[WORK INSTRUCTIONS]
Using the listing below, extract each line that has the word "page" in it.

--- --- ---

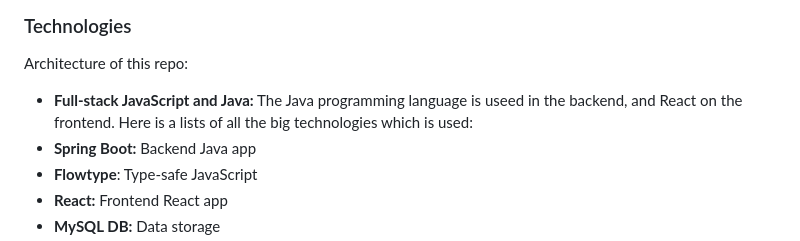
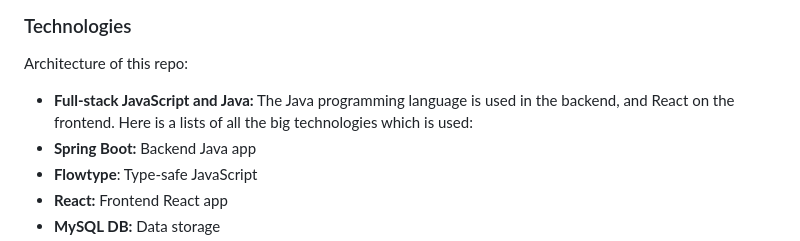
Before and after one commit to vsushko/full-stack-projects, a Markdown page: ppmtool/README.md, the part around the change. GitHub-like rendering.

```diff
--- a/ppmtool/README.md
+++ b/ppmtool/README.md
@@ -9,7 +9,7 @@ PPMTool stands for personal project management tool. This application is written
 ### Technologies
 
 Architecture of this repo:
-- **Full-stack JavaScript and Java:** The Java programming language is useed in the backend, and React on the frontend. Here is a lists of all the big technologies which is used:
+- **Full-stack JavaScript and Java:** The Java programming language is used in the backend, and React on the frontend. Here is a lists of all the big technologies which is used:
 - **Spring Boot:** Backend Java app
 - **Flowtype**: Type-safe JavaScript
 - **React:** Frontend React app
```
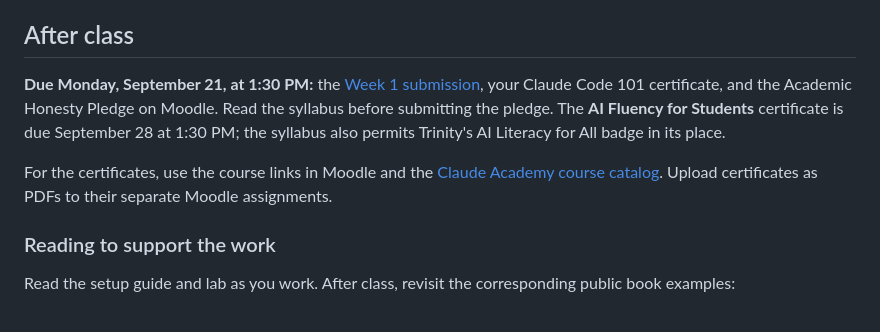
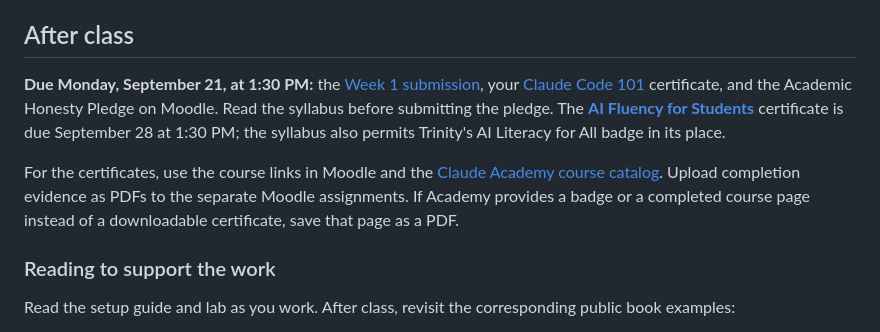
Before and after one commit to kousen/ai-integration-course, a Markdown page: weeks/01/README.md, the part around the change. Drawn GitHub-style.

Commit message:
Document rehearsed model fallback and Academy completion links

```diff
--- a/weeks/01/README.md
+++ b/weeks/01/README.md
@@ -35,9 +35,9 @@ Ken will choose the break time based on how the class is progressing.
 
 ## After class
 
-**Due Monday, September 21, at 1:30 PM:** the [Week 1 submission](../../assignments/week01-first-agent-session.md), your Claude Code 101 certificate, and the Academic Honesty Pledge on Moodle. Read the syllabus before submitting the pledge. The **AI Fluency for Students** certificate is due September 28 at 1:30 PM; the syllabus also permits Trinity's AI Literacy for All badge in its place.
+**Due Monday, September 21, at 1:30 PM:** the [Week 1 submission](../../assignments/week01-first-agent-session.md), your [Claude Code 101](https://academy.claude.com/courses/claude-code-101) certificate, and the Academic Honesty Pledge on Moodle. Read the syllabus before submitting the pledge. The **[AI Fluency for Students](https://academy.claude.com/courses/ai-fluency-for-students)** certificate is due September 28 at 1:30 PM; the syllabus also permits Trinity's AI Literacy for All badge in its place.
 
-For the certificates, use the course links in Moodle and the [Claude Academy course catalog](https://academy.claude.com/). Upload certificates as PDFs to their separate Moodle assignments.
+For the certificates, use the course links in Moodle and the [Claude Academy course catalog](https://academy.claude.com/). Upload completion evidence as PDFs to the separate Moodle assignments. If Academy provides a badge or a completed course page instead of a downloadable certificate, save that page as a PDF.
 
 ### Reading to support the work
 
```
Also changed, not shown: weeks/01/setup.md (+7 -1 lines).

--- --- ---

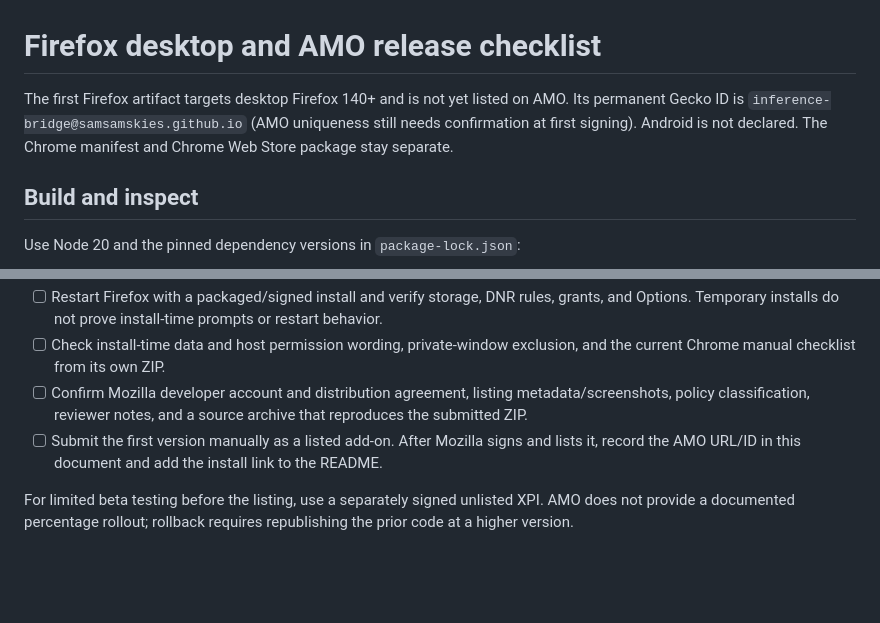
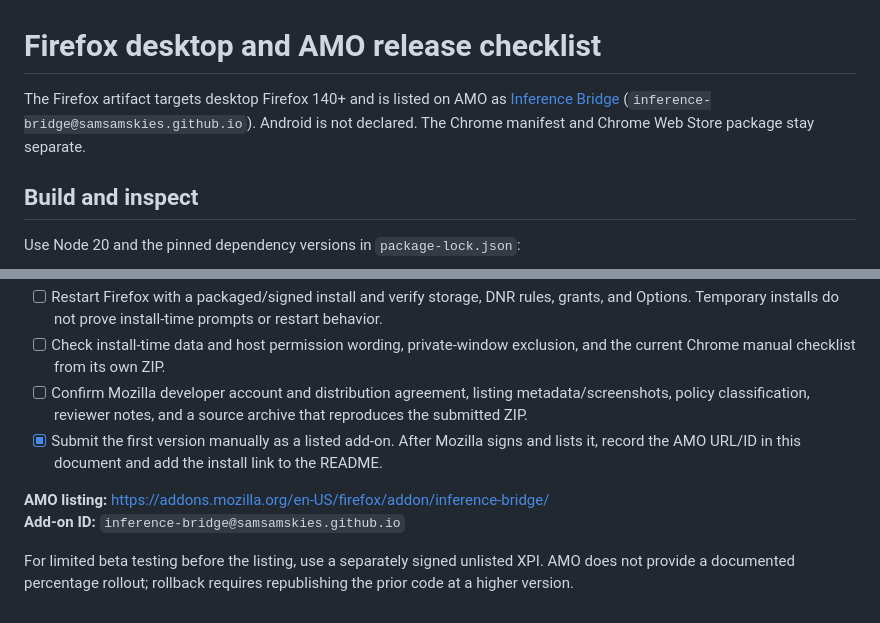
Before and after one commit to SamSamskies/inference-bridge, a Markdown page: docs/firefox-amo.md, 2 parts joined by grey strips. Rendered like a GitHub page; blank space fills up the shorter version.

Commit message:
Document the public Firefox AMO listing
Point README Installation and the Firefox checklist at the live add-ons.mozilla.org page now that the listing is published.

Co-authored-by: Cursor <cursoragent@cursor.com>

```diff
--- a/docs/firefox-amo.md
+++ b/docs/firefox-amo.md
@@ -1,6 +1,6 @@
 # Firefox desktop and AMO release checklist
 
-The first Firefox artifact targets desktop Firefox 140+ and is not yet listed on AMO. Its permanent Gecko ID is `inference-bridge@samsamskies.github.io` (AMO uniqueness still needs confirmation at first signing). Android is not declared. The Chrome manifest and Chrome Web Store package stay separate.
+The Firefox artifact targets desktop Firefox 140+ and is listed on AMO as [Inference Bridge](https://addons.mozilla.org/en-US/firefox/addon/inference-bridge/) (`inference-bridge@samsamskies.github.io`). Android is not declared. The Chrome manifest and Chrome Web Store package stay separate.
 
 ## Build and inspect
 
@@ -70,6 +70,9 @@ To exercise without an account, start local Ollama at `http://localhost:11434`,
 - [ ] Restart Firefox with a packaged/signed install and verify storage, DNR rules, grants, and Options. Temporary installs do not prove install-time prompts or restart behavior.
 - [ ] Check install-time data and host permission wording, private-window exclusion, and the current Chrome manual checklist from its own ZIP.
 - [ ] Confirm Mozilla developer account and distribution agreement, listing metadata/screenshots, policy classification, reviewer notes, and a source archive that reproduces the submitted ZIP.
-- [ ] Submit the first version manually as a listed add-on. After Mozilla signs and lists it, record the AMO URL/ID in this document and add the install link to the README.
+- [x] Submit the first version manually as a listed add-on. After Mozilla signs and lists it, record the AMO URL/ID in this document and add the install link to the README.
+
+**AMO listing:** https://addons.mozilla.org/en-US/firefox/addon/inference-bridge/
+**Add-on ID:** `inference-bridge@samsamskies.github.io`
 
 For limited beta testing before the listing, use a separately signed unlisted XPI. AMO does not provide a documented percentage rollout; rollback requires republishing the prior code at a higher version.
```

--- --- ---

[ANSWER TO THE PROBLEM]
Before and after one commit to vsushko/full-stack-projects, a Markdown page: ppmtool/README.md, the part around the change. GitHub-like rendering.
Before and after one commit to kousen/ai-integration-course, a Markdown page: weeks/01/README.md, the part around the change. Drawn GitHub-style.
+For the certificates, use the course links in Moodle and the [Claude Academy course catalog](https://academy.claude.com/). Upload completion evidence as PDFs to the separate Moodle assignments. If Academy provides a badge or a completed course page instead of a downloadable certificate, save that page as a PDF.
Before and after one commit to SamSamskies/inference-bridge, a Markdown page: docs/firefox-amo.md, 2 parts joined by grey strips. Rendered like a GitHub page; blank space fills up the shorter version.
Point README Installation and the Firefox checklist at the live add-ons.mozilla.org page now that the listing is published.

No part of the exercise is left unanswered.